The MAHCC's vision is that neighborhoods and communities should be safe and attractive places to live, learn, work, visit and play.
One of the challenges urban and suburban jurisdictions increasingly face is that new neighborhoods are often formed at the expense of older ones with the result that, instead of the new enhancing the old, quality of life deteriorates in the latter, so that older neighborhoods lose sustainability and attractiveness. Consequently, the quality of life is eroded and property values suffer. Back in 1972, when MAHCC leaders invited Maryland Governor Donald Shaeffer to be the keynote speaker for a business and community banquet which celebrate the 150th Anniversary of the founding of Silver Spring, Dr. Jorge Ribas persuaded Governor Shaeffer to appropriate $15 million for the revitalization of Downtown Silver Spring which was already in severe decline. Dr. Ribas and his wife Sharon argued about the need to act swiftly as resident were voting with their feet and relocating to the nearby City of Columbia in Howard County.
They argued that safe and attractive communities with good schools and stable populations, i.e., low transiency and unemployment rates, would attract businesses that create more jobs, help support necessary infrastructure and enrich the communities they serve.

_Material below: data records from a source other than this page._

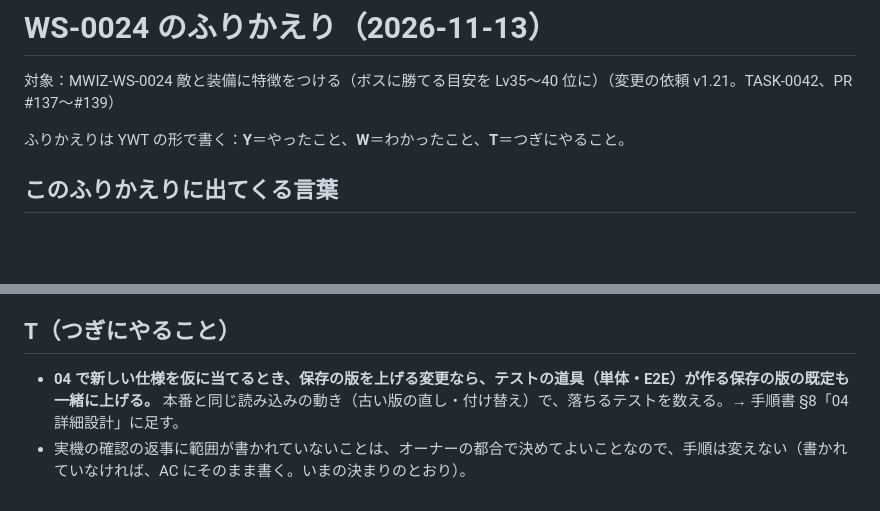
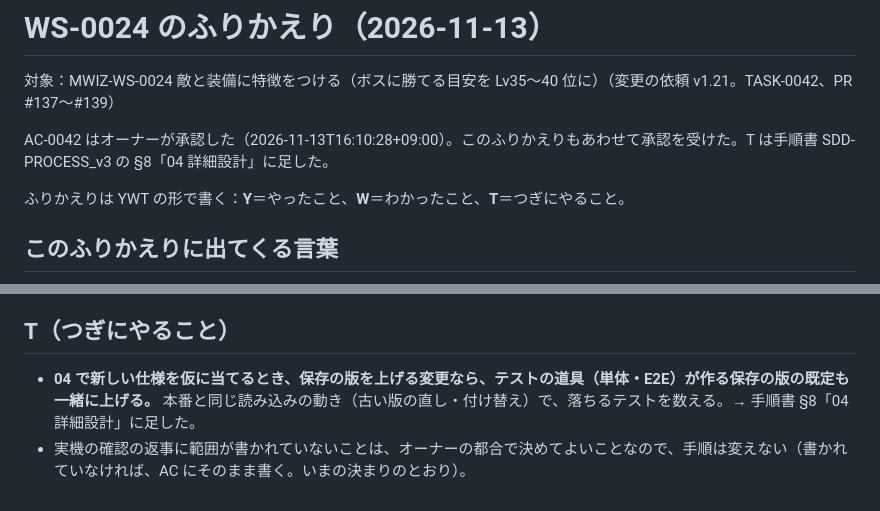
Before and after one commit to tsuku3dayo/mini-wiz-game, a Markdown page: docs/retrospectives/ws-24.md, 2 parts joined by grey strips. Drawn GitHub-style; blank space fills up the shorter version.

```diff
--- a/docs/retrospectives/ws-24.md
+++ b/docs/retrospectives/ws-24.md
@@ -1,6 +1,8 @@
 # WS-0024 のふりかえり（2026-11-13）
 
 対象：MWIZ-WS-0024 敵と装備に特徴をつける（ボスに勝てる目安を Lv35〜40 位に）（変更の依頼 v1.21。TASK-0042、PR #137〜#139）
+
+AC-0042 はオーナーが承認した（2026-11-13T16:10:28+09:00）。このふりかえりもあわせて承認を受けた。T は手順書 SDD-PROCESS_v3 の §8「04 詳細設計」に足した。
 
 ふりかえりは YWT の形で書く：**Y**＝やったこと、**W**＝わかったこと、**T**＝つぎにやること。
 
@@ -34,5 +36,5 @@
 
 ## T（つぎにやること）
 
-- **04 で新しい仕様を仮に当てるとき、保存の版を上げる変更なら、テストの道具（単体・E2E）が作る保存の版の既定も一緒に上げる。** 本番と同じ読み込みの動き（古い版の直し・付け替え）で、落ちるテストを数える。→ 手順書 §8「04 詳細設計」に足す。
+- **04 で新しい仕様を仮に当てるとき、保存の版を上げる変更なら、テストの道具（単体・E2E）が作る保存の版の既定も一緒に上げる。** 本番と同じ読み込みの動き（古い版の直し・付け替え）で、落ちるテストを数える。→ 手順書 §8「04 詳細設計」に足した。
 - 実機の確認の返事に範囲が書かれていないことは、オーナーの都合で決めてよいことなので、手順は変えない（書かれていなければ、AC にそのまま書く。いまの決まりのとおり）。
```
Also changed, not shown: docs/07_attested/MWIZ-AC-0042-attested-computation-ja.md (+2 -2 lines), docs/SDD-PROCESS_v3.md (+1 -0 lines).
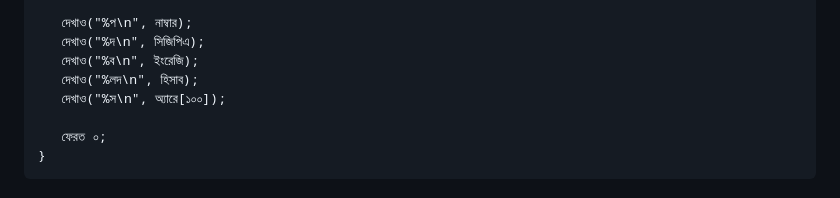
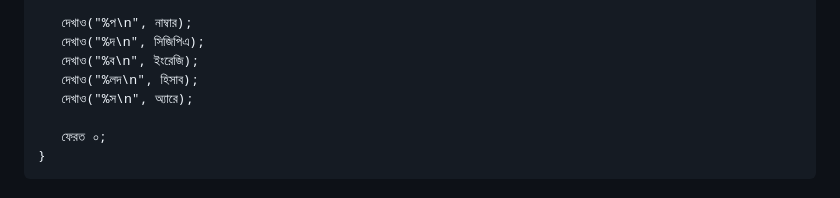
Before and after one commit to anisurrahmanlikhon/Bangla-C-Language, a Markdown page: index.md, the part around the change. Rendered like a GitHub page.

```diff
--- a/index.md
+++ b/index.md
@@ -79,7 +79,7 @@
    দেখাও("%দ\n", সিজিপিএ);
    দেখাও("%ব\n", ইংরেজি);
    দেখাও("%লদ\n", হিসাব);
-   দেখাও("%স\n", অ্যারে[১০০]);
+   দেখাও("%স\n", অ্যারে);
 
    ফেরত ০;
 }
```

The MAHCC believes chambers of commerce and government agencies in their areas of service have a shared responsibility to ensure, as communities change and evolve, that older neighborhoods retain their vitality. Therefore, the MAHCC views its role as a facilitator in an ongoing dialogue among civic leaders, businesses, and governments. The MAHCC is particularly proud of serving on Wilmington Mayor Dennis P. Williams' Advisory Economic Development Committee to address many of the issues which confronted Silver Spring 30 years ago
The MAHCC works with businesses, government at all levels, neighborhood associations and non-profit agencies to encourage businesses to invest in the communities they serve, and to assist with the provision of essential services and maintenance of adequate infrastructure (parks, libraries, schools, recreation centers, etc.).
Each entity plays a unique and key role in this joint endeavor to foster pride in the community, to encourage sustainability, to ensure that government services (police, schools, libraries, health centers, etc.) are accessible and adequate, and to maintain open channels of communication so that the public is kept informed about plans and positive steps being taken. This kind of commitment and collaboration will help ensure that communities have the qualities investors value and that will attract families and businesses to live and work in those communities for years to come.